§ Your assignment
Apart from the pictures, reproduce the data below exactly as it stands.

§ Input material
################

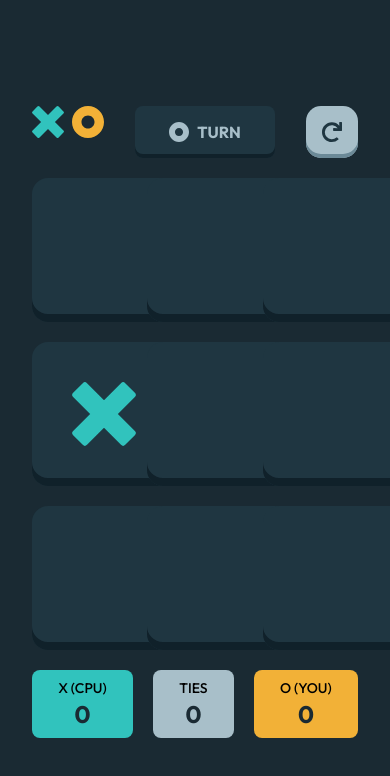
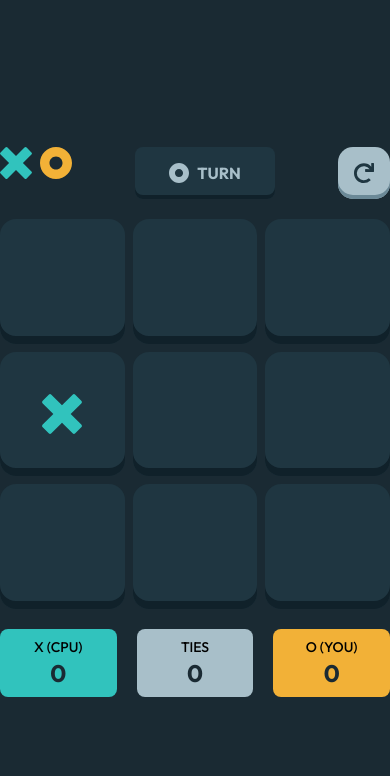
Before and after one commit to dimar-hanung/dimarhanung-next, a Nuxt app: page /chellanges/frontend-mentor/8-tic-tac-toe-game in a window 390 px wide. Both pictures are taken after a click on the button "NEW GAME (VS CPU)". Shown: the top 776 px of the page. Built offline with nearby package versions, Linux system fonts and the light colour scheme.

Commit message:
fix: responsive tic tac toe

```diff
--- a/pages/chellanges/frontend-mentor/8-tic-tac-toe-game/index.vue
+++ b/pages/chellanges/frontend-mentor/8-tic-tac-toe-game/index.vue
@@ -48,7 +48,7 @@
       </div>
     </div>
 
-    <main v-if="!started" class="w-full max-w-[460px]">
+    <main v-if="!started" class="p-3 w-full max-w-[375px] sm:max-w-[460px]">
       <div>
         <div class="flex justify-center">
           <icon-x :width="32" :height="32" />
@@ -112,8 +112,8 @@
       >
     </main>
 
-    <div v-else class="p-8">
-      <div class="flex justify-between">
+    <div v-else class="w-full max-w-[460px]">
+      <div class="flex justify-between w-full">
         <div class="flex gap-x-2">
           <icon-x :width="32" :height="32" />
           <icon-o :width="32" :height="32" />
@@ -139,11 +139,11 @@
           ><icon-restart class="mx-auto block"
         /></v-button>
       </div>
-      <div class="grid grid-cols-3 gap-5 mt-5">
+      <div class="grid grid-cols-3 gap-2 sm:gap-5 mt-5 aspect-square">
         <button
           v-for="(cell, index) in board"
           :key="index"
-          class="tic-tac-shadow bg-[#1F3641] outline-none border-none rounded-2xl relative"
+          class="tic-tac-shadow bg-[#1F3641] outline-none border-none rounded-2xl relative sm:w-[8.75rem] sm:h-[8.75rem] flex items-center justify-center"
           :class="[
             getCellClass(cell),
             winBoard.includes(index)
@@ -155,35 +155,38 @@
           @click="makeMove(index)"
         >
           <div
+            class="absolute left-0 top-0 grid place-items-center w-full h-full"
+          >
+            <icon-x
+              v-if="cell === 'X'"
+              class="scale-in w-10 sm:w-auto"
+              :fill="winBoard.includes(index) ? '#1F3641' : '#31C3BD'"
+            />
+            <icon-o
+              v-else-if="cell === 'O'"
+              class="scale-in w-10 sm:w-auto"
+              :fill="winBoard.includes(index) ? '#1F3641' : '#F2B137'"
+            />
+          </div>
+          <div
             v-if="!cell"
             class="opacity-0 hover:opacity-100 absolute left-0 top-0 grid place-items-center w-full h-full transition-all"
           >
-            <icon-x-outline v-if="p1 == 'X'" />
+            <icon-x-outline v-if="turn == 'X'" />
             <icon-o-outline v-else />
           </div>
-
-          <icon-x
-            v-if="cell === 'X'"
-            class="scale-in"
-            :fill="winBoard.includes(index) ? '#1F3641' : '#31C3BD'"
-          />
-          <icon-o
-            v-else-if="cell === 'O'"
-            class="scale-in"
-            :fill="winBoard.includes(index) ? '#1F3641' : '#F2B137'"
-          />
         </button>
       </div>
       <div class="flex gap-x-5 mt-5">
-        <div class="bg-[#31C3BD] rounded-lg flex-grow text-center py-2">
+        <div class="bg-[#31C3BD] rounded-lg w-1/3 text-center py-2">
           <div class="text-sm font-medium">X ({{ getXPlayer }})</div>
           <div class="text-[#1A2A33] text-2xl">{{ score.X }}</div>
         </div>
-        <div class="bg-[#A8BFC9] rounded-lg flex-grow text-center py-2">
+        <div class="bg-[#A8BFC9] rounded-lg w-1/3 text-center py-2">
           <div class="text-sm font-medium">TIES</div>
           <div class="text-[#1A2A33] text-2xl">{{ score.T }}</div>
         </div>
-        <div class="bg-[#F2B137] rounded-lg flex-grow text-center py-2">
+        <div class="bg-[#F2B137] rounded-lg w-1/3 text-center py-2">
           <div class="text-sm font-medium">O ({{ getOPlayer }})</div>
           <div class="text-[#1A2A33] text-2xl">{{ score.O }}</div>
         </div>
@@ -301,8 +304,6 @@ const quit = () => {
 };
 
 const getCellClass = (cell: string) => ({
-  "w-36 h-36  flex items-center justify-center": true,
-  "text-xl font-bold": true,
   "text-red-500": cell === "X",
   "text-blue-500": cell === "O",
 });
```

################

§ Reply to the task
Before and after one commit to dimar-hanung/dimarhanung-next, a Nuxt app: page /chellanges/frontend-mentor/8-tic-tac-toe-game in a window 390 px wide. Both pictures are taken after a click on the button "NEW GAME (VS CPU)". Shown: the top 776 px of the page. Built offline with nearby package versions, Linux system fonts and the light colour scheme.

Commit message:
fix: responsive tic tac toe

```diff
--- a/pages/chellanges/frontend-mentor/8-tic-tac-toe-game/index.vue
+++ b/pages/chellanges/frontend-mentor/8-tic-tac-toe-game/index.vue
@@ -48,7 +48,7 @@
       </div>
     </div>
 
-    <main v-if="!started" class="w-full max-w-[460px]">
+    <main v-if="!started" class="p-3 w-full max-w-[375px] sm:max-w-[460px]">
       <div>
         <div class="flex justify-center">
           <icon-x :width="32" :height="32" />
@@ -112,8 +112,8 @@
       >
     </main>
 
-    <div v-else class="p-8">
-      <div class="flex justify-between">
+    <div v-else class="w-full max-w-[460px]">
+      <div class="flex justify-between w-full">
         <div class="flex gap-x-2">
           <icon-x :width="32" :height="32" />
           <icon-o :width="32" :height="32" />
@@ -139,11 +139,11 @@
           ><icon-restart class="mx-auto block"
         /></v-button>
       </div>
-      <div class="grid grid-cols-3 gap-5 mt-5">
+      <div class="grid grid-cols-3 gap-2 sm:gap-5 mt-5 aspect-square">
         <button
           v-for="(cell, index) in board"
           :key="index"
-          class="tic-tac-shadow bg-[#1F3641] outline-none border-none rounded-2xl relative"
+          class="tic-tac-shadow bg-[#1F3641] outline-none border-none rounded-2xl relative sm:w-[8.75rem] sm:h-[8.75rem] flex items-center justify-center"
           :class="[
             getCellClass(cell),
             winBoard.includes(index)
@@ -155,35 +155,38 @@
           @click="makeMove(index)"
         >
           <div
+            class="absolute left-0 top-0 grid place-items-center w-full h-full"
+          >
+            <icon-x
+              v-if="cell === 'X'"
+              class="scale-in w-10 sm:w-auto"
+              :fill="winBoard.includes(index) ? '#1F3641' : '#31C3BD'"
+            />
+            <icon-o
+              v-else-if="cell === 'O'"
+              class="scale-in w-10 sm:w-auto"
+              :fill="winBoard.includes(index) ? '#1F3641' : '#F2B137'"
+            />
+          </div>
+          <div
             v-if="!cell"
             class="opacity-0 hover:opacity-100 absolute left-0 top-0 grid place-items-center w-full h-full transition-all"
           >
-            <icon-x-outline v-if="p1 == 'X'" />
+            <icon-x-outline v-if="turn == 'X'" />
             <icon-o-outline v-else />
           </div>
-
-          <icon-x
-            v-if="cell === 'X'"
-            class="scale-in"
-            :fill="winBoard.includes(index) ? '#1F3641' : '#31C3BD'"
-          />
-          <icon-o
-            v-else-if="cell === 'O'"
-            class="scale-in"
-            :fill="winBoard.includes(index) ? '#1F3641' : '#F2B137'"
-          />
         </button>
       </div>
       <div class="flex gap-x-5 mt-5">
-        <div class="bg-[#31C3BD] rounded-lg flex-grow text-center py-2">
+        <div class="bg-[#31C3BD] rounded-lg w-1/3 text-center py-2">
           <div class="text-sm font-medium">X ({{ getXPlayer }})</div>
           <div class="text-[#1A2A33] text-2xl">{{ score.X }}</div>
         </div>
-        <div class="bg-[#A8BFC9] rounded-lg flex-grow text-center py-2">
+        <div class="bg-[#A8BFC9] rounded-lg w-1/3 text-center py-2">
           <div class="text-sm font-medium">TIES</div>
           <div class="text-[#1A2A33] text-2xl">{{ score.T }}</div>
         </div>
-        <div class="bg-[#F2B137] rounded-lg flex-grow text-center py-2">
+        <div class="bg-[#F2B137] rounded-lg w-1/3 text-center py-2">
           <div class="text-sm font-medium">O ({{ getOPlayer }})</div>
           <div class="text-[#1A2A33] text-2xl">{{ score.O }}</div>
         </div>
@@ -301,8 +304,6 @@ const quit = () => {
 };
 
 const getCellClass = (cell: string) => ({
-  "w-36 h-36  flex items-center justify-center": true,
-  "text-xl font-bold": true,
   "text-red-500": cell === "X",
   "text-blue-500": cell === "O",
 });
```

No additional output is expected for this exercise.